• WHAT THE TASK REQUIRES: Across all entries below, how many lines include "base"? Only the number, please.

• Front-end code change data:
[Start of Attachment]

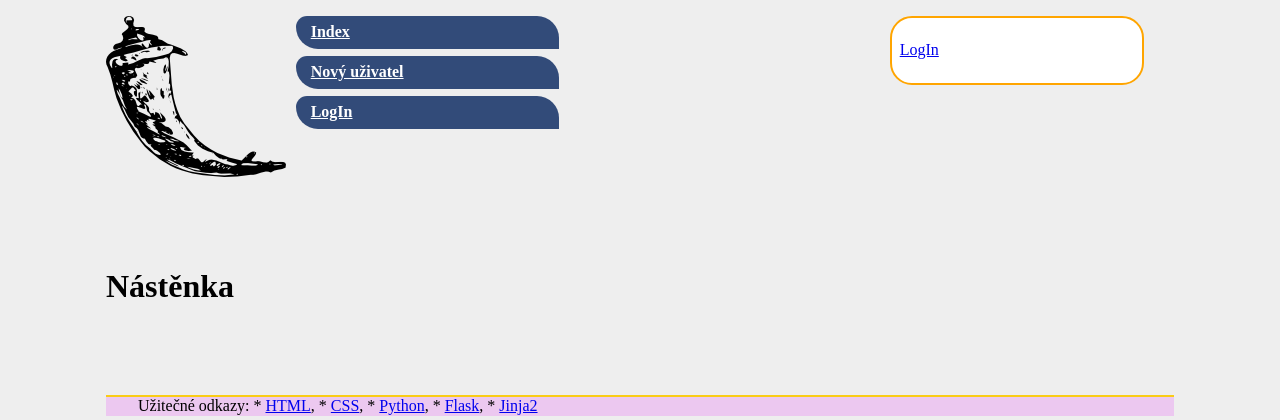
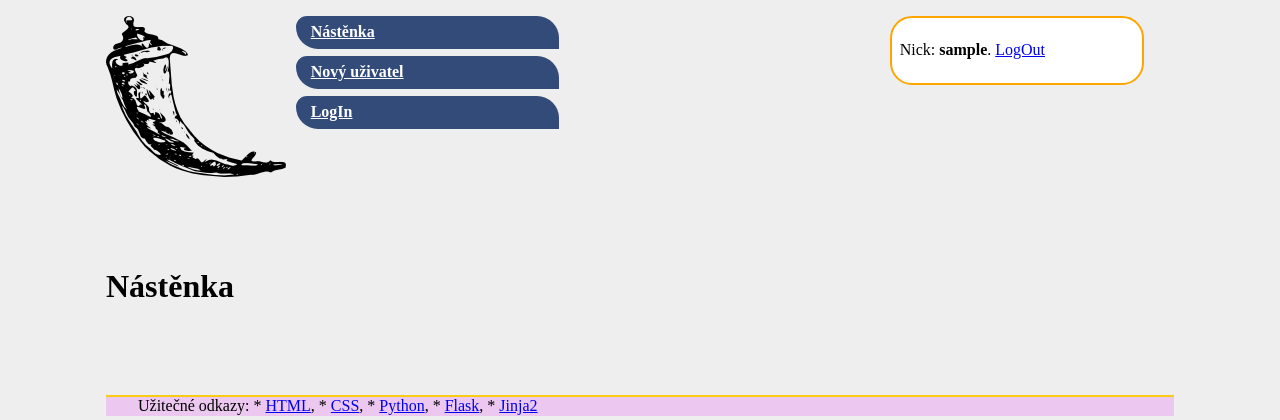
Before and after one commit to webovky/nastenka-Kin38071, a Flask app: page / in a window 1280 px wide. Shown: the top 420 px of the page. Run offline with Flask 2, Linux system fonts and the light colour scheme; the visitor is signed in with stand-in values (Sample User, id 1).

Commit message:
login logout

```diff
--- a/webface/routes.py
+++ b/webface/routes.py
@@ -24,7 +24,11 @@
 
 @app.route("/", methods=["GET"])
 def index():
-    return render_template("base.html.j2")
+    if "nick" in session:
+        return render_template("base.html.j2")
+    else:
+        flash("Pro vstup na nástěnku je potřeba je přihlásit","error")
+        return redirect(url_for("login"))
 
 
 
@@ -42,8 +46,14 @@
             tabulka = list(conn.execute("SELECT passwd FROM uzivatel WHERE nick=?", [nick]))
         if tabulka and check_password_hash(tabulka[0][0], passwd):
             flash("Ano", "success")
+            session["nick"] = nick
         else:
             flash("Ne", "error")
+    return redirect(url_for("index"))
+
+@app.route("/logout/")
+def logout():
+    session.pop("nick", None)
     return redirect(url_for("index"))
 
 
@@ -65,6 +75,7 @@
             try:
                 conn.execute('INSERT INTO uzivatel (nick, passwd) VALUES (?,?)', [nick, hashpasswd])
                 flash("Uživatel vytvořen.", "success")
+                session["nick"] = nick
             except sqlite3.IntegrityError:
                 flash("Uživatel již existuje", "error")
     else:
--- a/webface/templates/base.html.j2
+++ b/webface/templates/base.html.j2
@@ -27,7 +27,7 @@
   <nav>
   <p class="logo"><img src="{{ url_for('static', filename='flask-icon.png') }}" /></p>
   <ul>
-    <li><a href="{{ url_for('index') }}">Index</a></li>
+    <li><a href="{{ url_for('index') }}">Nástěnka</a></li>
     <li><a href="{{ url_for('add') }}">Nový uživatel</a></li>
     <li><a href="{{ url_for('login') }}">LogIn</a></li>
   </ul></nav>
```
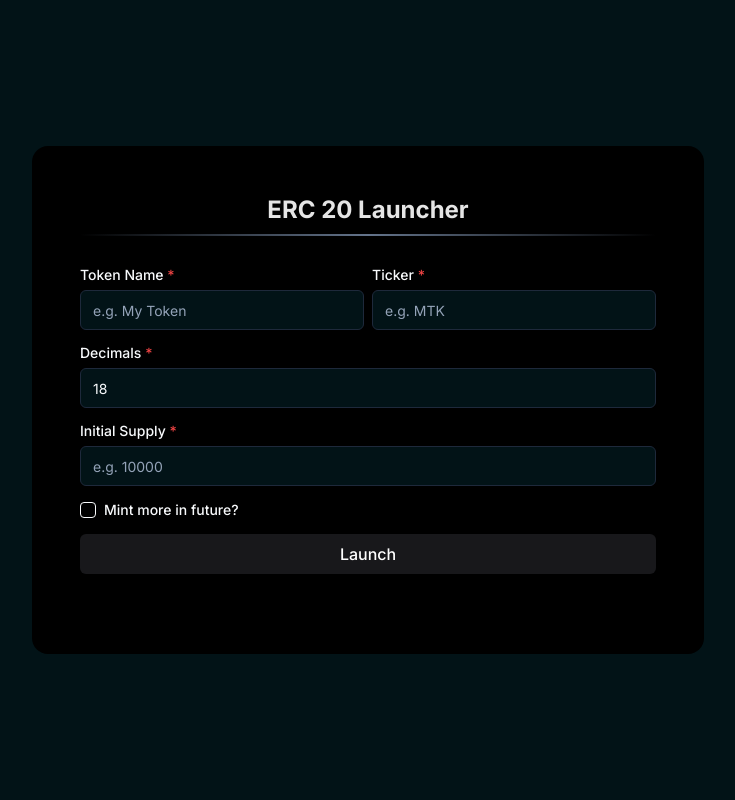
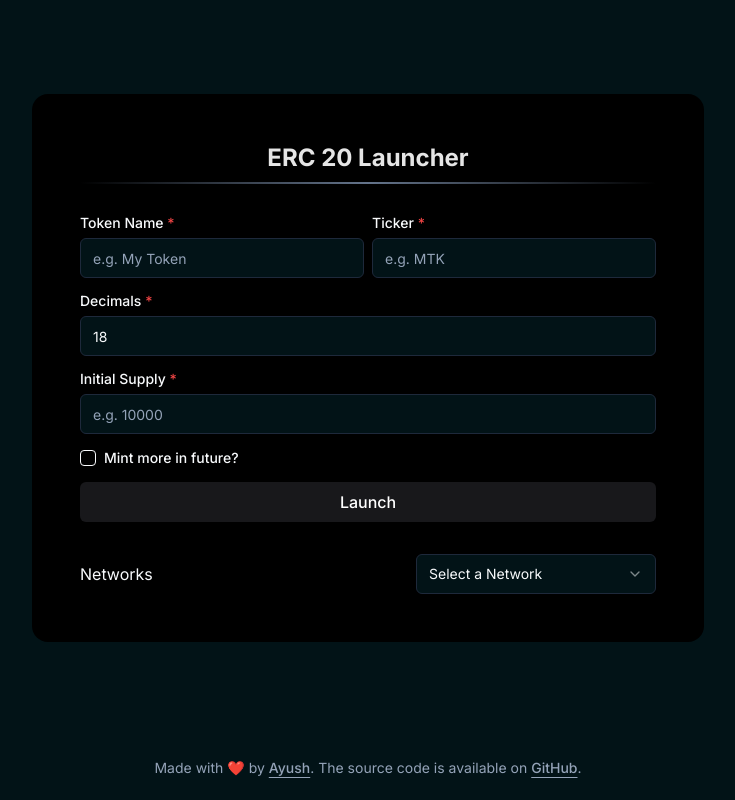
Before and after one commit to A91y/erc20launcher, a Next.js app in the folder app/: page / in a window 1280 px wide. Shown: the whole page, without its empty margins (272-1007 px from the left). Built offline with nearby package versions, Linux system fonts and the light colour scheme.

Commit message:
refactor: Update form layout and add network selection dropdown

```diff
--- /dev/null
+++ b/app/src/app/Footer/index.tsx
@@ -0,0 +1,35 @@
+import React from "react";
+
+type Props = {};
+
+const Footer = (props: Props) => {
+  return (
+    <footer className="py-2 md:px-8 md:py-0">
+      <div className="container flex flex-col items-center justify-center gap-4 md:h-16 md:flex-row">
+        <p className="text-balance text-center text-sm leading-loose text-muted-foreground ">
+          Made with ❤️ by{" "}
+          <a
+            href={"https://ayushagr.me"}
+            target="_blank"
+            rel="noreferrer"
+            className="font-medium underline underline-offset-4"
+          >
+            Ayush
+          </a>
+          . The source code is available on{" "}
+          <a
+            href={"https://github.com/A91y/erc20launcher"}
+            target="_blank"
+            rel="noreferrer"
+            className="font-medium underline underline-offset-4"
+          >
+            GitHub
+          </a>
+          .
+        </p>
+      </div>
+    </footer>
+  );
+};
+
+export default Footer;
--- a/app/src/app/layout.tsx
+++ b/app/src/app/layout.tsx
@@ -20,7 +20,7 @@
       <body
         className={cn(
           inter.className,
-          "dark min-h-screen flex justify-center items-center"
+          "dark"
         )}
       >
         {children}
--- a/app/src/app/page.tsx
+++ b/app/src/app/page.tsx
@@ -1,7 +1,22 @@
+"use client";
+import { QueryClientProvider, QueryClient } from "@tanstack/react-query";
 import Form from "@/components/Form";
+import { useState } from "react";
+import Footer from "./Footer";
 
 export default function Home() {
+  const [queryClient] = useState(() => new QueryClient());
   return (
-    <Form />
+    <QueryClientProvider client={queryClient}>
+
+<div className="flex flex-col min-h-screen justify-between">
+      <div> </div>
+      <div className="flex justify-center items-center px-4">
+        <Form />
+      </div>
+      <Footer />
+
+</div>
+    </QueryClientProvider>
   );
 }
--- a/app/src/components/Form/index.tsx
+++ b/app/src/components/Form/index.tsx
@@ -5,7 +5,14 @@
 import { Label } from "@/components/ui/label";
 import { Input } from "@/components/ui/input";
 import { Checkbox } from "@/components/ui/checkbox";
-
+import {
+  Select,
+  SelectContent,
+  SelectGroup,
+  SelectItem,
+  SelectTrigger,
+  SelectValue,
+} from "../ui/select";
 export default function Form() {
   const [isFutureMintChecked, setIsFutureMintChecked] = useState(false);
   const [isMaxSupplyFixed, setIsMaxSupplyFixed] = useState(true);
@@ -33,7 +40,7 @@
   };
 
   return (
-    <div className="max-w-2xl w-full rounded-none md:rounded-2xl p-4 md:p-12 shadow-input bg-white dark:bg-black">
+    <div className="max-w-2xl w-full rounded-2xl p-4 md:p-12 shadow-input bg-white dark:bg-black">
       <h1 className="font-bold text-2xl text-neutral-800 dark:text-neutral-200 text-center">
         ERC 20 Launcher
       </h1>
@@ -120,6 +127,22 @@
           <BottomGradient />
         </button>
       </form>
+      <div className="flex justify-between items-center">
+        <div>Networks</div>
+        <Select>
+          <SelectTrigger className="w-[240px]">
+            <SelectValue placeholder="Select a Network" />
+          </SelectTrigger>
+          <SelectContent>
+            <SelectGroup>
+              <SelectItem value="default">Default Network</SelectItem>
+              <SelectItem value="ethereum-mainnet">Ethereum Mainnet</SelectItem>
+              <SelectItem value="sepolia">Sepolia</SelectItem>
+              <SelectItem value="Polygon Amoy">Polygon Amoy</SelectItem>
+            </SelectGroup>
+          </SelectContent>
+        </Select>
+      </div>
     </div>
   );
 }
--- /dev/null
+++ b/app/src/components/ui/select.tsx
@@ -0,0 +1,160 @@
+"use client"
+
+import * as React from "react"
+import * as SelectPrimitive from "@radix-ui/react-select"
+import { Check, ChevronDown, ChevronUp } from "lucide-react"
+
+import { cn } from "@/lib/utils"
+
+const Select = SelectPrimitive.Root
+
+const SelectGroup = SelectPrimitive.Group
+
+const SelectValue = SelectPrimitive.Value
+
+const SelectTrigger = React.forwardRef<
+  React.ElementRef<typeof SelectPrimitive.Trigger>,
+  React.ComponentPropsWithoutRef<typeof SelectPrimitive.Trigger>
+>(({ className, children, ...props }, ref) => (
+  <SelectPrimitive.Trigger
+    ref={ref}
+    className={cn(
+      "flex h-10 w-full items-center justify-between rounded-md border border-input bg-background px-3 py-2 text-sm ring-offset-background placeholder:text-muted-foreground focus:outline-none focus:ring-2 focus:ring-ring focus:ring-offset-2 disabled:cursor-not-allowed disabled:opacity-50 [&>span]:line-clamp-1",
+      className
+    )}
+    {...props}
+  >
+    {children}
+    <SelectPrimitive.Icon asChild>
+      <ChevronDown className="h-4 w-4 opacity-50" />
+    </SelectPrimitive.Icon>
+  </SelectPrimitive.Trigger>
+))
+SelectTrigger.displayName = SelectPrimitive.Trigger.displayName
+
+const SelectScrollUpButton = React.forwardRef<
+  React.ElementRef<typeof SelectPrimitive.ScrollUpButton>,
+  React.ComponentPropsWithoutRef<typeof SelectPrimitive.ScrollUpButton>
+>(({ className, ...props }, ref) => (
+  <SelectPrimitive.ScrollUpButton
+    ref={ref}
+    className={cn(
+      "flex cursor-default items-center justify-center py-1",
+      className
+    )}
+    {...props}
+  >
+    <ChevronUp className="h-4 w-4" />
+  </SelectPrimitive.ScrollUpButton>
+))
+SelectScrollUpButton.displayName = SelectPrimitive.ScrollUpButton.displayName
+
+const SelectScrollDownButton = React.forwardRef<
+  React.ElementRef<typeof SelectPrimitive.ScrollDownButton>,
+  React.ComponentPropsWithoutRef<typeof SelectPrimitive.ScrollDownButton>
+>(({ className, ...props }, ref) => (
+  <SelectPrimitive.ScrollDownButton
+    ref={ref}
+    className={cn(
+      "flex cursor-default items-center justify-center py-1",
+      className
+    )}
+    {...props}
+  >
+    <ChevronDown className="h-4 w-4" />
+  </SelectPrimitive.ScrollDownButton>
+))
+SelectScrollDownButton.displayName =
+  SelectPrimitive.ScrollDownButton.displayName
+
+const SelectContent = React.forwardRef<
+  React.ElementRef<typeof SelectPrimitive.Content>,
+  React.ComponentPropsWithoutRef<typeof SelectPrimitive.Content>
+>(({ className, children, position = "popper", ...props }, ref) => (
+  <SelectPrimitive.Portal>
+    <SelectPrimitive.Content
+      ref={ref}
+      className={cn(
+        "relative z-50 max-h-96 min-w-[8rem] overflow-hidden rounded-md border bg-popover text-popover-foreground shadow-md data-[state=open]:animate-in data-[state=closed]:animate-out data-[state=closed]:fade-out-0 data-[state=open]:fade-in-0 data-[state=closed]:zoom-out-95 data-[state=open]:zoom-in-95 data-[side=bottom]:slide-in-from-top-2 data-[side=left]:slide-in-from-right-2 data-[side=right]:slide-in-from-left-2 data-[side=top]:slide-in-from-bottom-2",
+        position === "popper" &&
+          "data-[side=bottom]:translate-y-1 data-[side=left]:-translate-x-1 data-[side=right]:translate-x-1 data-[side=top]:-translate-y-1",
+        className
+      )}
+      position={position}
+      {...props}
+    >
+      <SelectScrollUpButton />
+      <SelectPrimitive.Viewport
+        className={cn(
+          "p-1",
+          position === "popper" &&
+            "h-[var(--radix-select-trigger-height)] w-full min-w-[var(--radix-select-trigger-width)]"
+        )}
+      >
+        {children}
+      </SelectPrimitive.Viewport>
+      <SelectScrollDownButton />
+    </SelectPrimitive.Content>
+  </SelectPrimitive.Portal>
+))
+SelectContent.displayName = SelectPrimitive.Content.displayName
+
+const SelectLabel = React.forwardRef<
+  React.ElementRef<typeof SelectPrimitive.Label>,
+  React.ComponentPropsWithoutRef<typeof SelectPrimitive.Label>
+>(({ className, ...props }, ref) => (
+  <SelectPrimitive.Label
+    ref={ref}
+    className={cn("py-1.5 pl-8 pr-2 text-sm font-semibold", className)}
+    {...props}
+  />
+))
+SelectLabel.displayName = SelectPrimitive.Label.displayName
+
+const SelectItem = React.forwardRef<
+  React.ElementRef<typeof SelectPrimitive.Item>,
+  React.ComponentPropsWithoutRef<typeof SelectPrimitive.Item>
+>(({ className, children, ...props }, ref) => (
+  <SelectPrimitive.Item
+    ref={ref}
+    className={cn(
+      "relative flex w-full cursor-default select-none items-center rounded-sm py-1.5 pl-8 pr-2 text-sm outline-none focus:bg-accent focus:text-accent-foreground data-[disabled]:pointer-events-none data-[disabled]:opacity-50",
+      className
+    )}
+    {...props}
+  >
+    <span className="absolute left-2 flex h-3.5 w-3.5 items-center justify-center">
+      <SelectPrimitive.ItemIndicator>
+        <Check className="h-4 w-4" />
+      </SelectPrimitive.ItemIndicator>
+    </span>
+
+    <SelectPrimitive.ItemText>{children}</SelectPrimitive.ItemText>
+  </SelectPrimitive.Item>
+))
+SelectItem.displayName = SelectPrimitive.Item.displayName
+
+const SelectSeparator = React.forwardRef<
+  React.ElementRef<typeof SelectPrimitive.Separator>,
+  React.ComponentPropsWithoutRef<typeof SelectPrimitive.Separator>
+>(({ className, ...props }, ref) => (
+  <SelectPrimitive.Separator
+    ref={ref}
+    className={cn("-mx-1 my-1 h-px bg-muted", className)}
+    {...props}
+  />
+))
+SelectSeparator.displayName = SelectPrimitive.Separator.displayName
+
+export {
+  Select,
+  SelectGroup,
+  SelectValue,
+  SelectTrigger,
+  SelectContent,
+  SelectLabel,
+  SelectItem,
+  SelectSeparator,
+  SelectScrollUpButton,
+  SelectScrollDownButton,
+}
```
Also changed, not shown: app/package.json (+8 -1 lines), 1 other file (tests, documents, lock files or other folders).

[End of Attachment]

• EXPECTED ANSWER: 4